Data —
▼
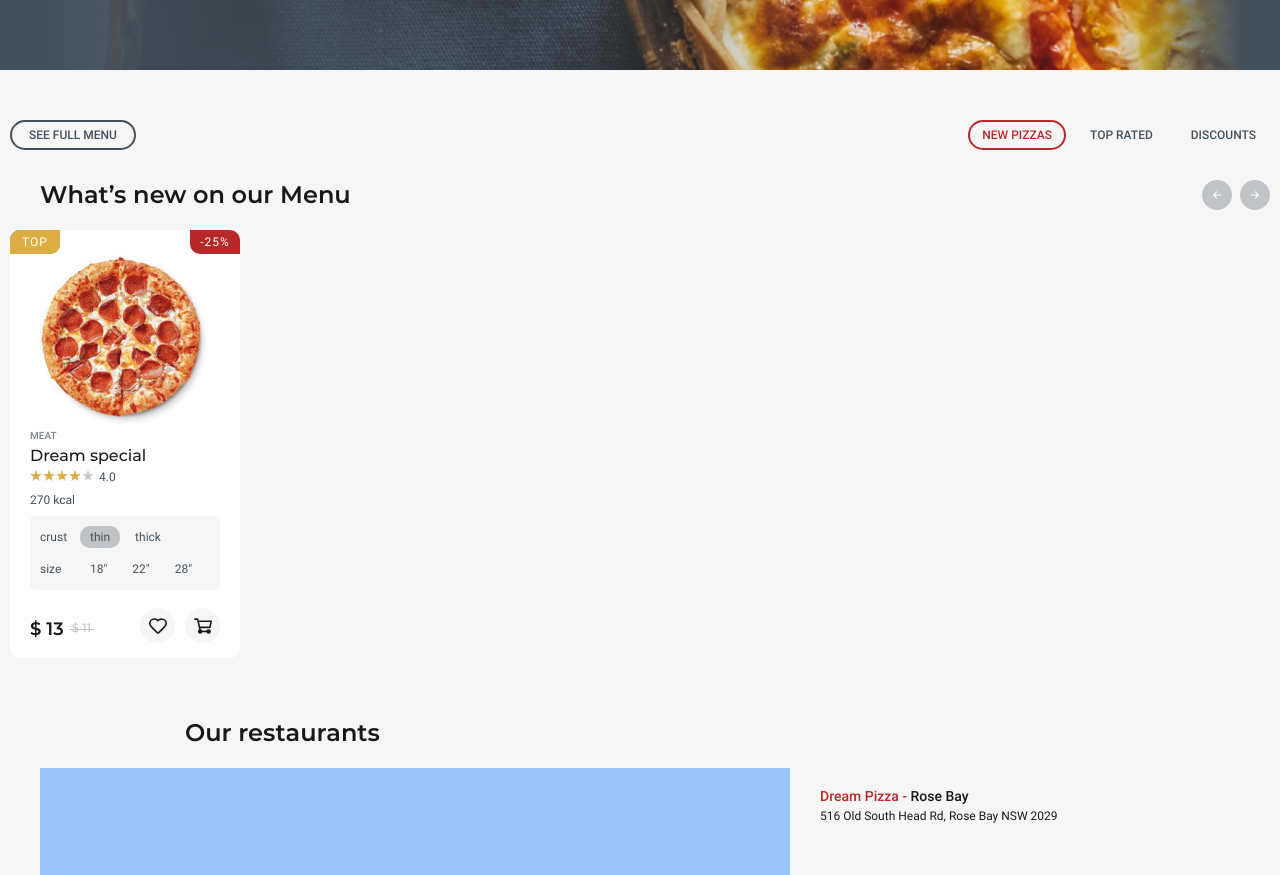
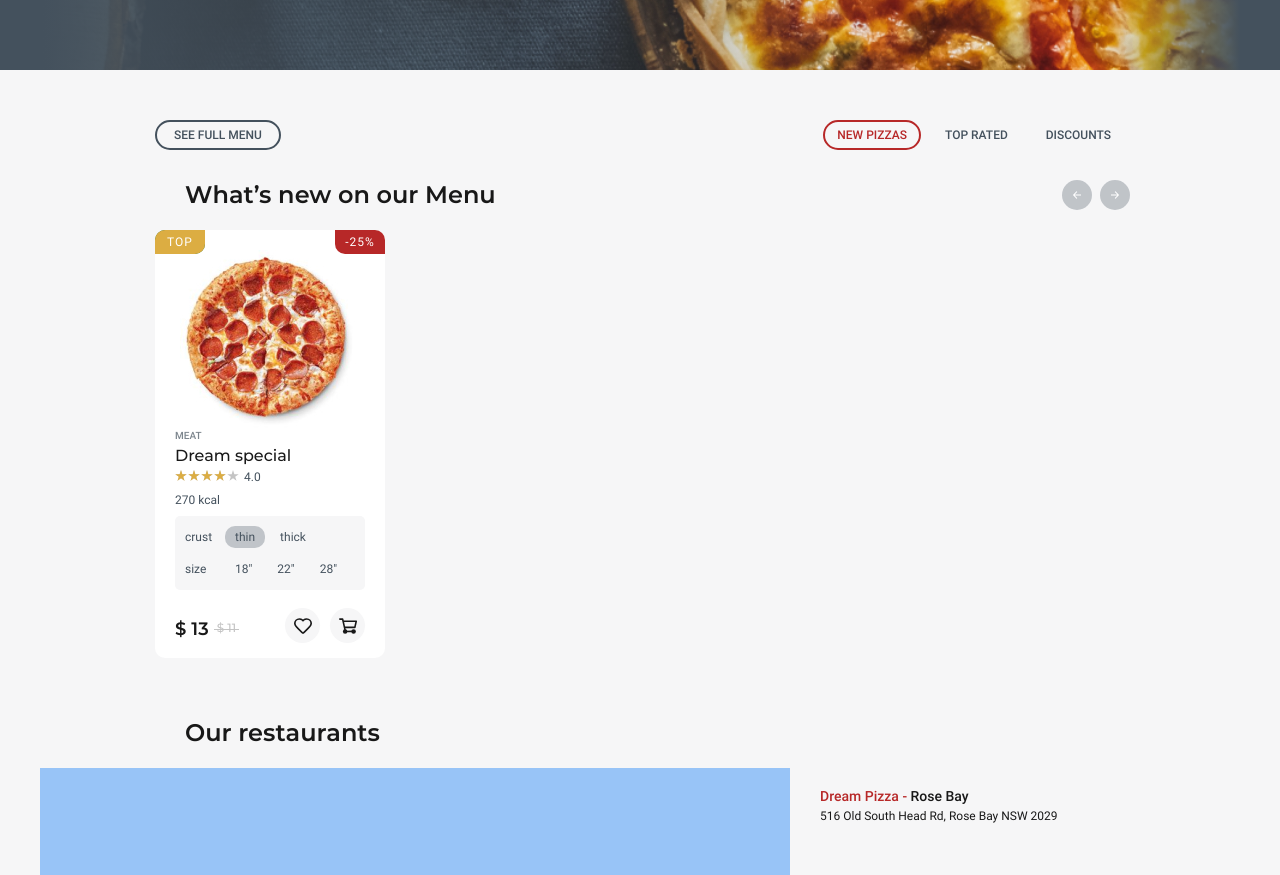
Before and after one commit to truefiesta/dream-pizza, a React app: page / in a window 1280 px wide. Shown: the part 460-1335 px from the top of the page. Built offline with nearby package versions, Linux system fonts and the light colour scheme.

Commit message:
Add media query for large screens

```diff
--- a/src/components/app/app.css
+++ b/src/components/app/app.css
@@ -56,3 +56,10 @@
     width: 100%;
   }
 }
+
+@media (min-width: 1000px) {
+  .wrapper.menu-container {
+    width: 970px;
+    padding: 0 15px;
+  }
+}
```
▲
Task brief —
Exactly as given, set down each line of the material, but include no pictures.

Your solution —
Before and after one commit to truefiesta/dream-pizza, a React app: page / in a window 1280 px wide. Shown: the part 460-1335 px from the top of the page. Built offline with nearby package versions, Linux system fonts and the light colour scheme.

Commit message:
Add media query for large screens

```diff
--- a/src/components/app/app.css
+++ b/src/components/app/app.css
@@ -56,3 +56,10 @@
     width: 100%;
   }
 }
+
+@media (min-width: 1000px) {
+  .wrapper.menu-container {
+    width: 970px;
+    padding: 0 15px;
+  }
+}
```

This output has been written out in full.